__What is being asked__: Determine how many lines in the records below contain "other", then state that number alone.

· · · · · · ·

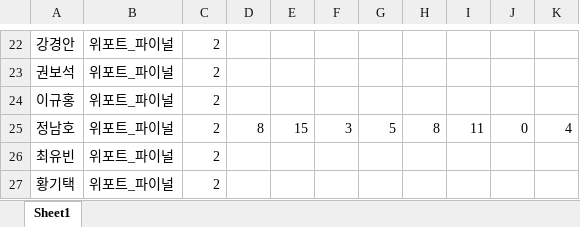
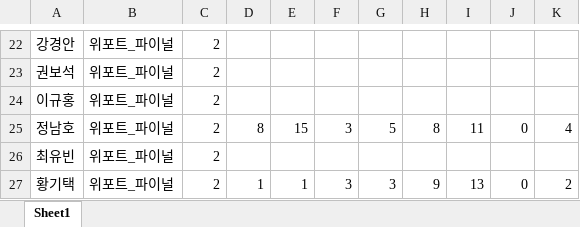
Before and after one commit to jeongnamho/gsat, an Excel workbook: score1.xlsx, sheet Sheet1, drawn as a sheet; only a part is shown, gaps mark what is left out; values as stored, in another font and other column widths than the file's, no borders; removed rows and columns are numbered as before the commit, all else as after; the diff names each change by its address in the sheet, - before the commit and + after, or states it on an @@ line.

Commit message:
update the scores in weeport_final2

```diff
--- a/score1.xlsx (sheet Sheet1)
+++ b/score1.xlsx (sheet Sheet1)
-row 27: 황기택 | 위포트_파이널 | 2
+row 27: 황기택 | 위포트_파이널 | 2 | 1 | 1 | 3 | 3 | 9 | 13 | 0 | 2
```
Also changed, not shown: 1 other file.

· · · · · · ·

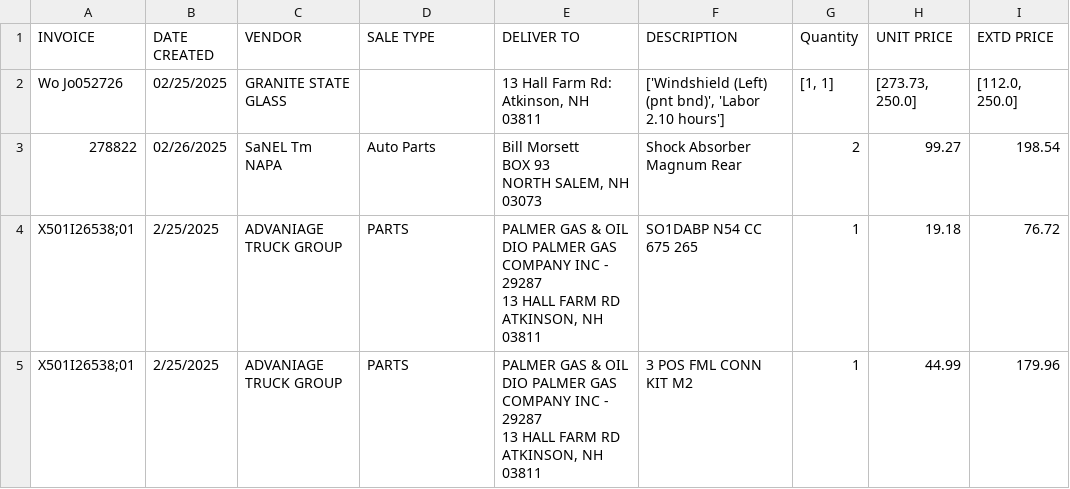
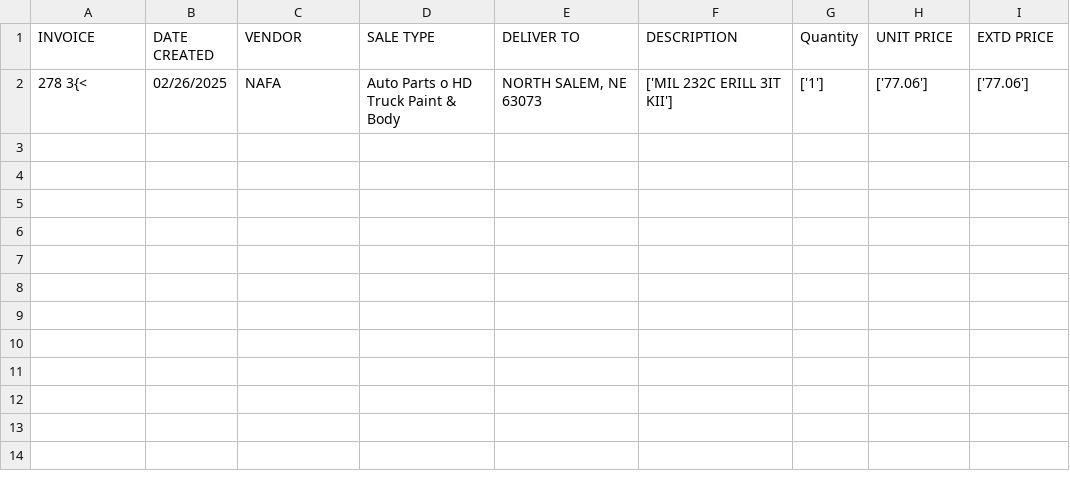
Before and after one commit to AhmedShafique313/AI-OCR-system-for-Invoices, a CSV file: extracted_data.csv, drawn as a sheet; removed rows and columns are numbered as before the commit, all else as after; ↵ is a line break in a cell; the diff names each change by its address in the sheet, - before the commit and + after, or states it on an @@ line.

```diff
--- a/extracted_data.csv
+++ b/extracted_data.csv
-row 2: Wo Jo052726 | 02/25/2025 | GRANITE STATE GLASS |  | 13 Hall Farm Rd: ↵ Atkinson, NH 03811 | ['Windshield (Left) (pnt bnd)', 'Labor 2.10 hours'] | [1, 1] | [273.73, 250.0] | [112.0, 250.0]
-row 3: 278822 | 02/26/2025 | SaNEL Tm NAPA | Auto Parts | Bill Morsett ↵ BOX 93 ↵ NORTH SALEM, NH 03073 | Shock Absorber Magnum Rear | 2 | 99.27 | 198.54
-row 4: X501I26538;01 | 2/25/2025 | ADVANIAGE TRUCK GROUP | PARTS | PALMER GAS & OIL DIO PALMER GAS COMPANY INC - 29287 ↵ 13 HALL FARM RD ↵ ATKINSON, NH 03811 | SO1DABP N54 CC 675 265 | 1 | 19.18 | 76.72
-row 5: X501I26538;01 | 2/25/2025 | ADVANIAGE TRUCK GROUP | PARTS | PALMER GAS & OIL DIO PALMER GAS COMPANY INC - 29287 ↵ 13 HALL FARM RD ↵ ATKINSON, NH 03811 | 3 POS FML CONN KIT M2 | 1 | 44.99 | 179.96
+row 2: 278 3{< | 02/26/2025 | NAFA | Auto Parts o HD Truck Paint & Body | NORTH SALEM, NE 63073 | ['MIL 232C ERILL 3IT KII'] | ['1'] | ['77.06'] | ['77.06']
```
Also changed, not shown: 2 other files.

· · · · · · ·

__Your response__: 3